There are many nurses who are currently working on furthering their careers by becoming Nurse Practitioners (NP), this leads to an interesting question, should an NP be able to obtain a degree with only taking online classes?
The other day at work, one of my NP friends made a great point, there is something to be said about learning in a classroom versus learning online.
She then went on to explain that it is questionable that as NP’s we are able to receive an online degree, yet Doctors are not able to complete an online degree.
As NP’s we do work under a physician, however, there is still the ability to diagnose, treat, interpret, and prescribe like a physician.
Are we lucky or are we missing out on valuable information. According to the American Association of Nurse Practitioners (AANP) there are more than 205,000 Nurse Practitioners in the US and the number is continuing to rise as the need for NP’s continue to grow.
This means that more universities have jumped on the health care provider train and are finding ways to provide programs geared to those of us that are already working.
Online classes, can seem easier at times, however, having taken several there are in general more written work due each week, there seems to be less tests, and those tests that are taken are usually timed (and based on the honor system).

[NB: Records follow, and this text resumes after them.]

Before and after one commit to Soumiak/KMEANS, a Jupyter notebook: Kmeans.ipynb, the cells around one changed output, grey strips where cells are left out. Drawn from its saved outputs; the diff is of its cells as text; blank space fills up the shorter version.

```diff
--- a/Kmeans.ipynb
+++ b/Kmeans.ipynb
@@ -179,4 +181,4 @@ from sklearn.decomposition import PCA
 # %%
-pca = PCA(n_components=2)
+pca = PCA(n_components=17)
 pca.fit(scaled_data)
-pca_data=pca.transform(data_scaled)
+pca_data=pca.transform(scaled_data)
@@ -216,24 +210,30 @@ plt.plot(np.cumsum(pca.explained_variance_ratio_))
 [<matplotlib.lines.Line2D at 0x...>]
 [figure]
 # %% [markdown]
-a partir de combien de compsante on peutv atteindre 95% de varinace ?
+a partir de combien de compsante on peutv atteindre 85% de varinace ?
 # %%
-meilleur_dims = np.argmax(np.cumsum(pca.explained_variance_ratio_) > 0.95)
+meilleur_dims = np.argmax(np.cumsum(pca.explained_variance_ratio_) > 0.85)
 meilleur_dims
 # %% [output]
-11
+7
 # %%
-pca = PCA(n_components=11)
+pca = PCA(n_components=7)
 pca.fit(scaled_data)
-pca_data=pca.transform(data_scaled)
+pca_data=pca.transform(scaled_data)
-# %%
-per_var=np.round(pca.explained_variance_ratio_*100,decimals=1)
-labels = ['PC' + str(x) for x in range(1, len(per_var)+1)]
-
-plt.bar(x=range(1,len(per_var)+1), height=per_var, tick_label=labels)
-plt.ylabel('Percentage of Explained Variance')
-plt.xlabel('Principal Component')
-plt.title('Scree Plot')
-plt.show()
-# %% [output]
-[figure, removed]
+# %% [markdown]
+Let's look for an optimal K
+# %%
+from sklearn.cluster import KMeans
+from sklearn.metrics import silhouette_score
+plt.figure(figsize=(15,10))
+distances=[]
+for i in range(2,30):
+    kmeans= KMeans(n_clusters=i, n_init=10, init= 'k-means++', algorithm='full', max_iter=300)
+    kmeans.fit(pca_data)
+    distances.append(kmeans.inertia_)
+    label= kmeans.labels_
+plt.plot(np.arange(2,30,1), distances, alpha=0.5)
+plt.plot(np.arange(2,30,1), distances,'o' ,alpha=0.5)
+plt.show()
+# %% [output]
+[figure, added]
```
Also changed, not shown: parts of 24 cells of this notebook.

The majority of online classes hold discussions or online lectures weekly, very similar to those of a classroom setting, the downside is you have to be dedicated to paying attention otherwise you can become distracted by your surroundings.
The benefits of learning hands on can be completed on clinical sites, some schools now have you choose or find your own clinical sites, this can be both a blessing and a curse.
I currently know several nurses that are in nurse practitioner programs, one is in a hybrid program where she goes to class once a week and still completes assignments online, she said that the information she learned in the classroom has been invaluable.
When it comes to it, it would appear that learning styles could dictate which programs would work best for the individual.
Some nurses may excelle with an online class, while others would not receive the valuable information needed to be successful.
As the future of nursing continues to change and the needs continue to change, more and more options will become available to us in the future.
With the use of online classes to complete and further our degrees it would appear that nursing is actually leading the trend by using technology as a tool, while still providing us with the best education available.
I still personally am happy that you can become a Registered Nurse without having the experience of a classroom setting, with lectures, skills labs, and clinicals this is a critical aspect of becoming a nurse which may lead some of us to become Nurse Practitioners one day.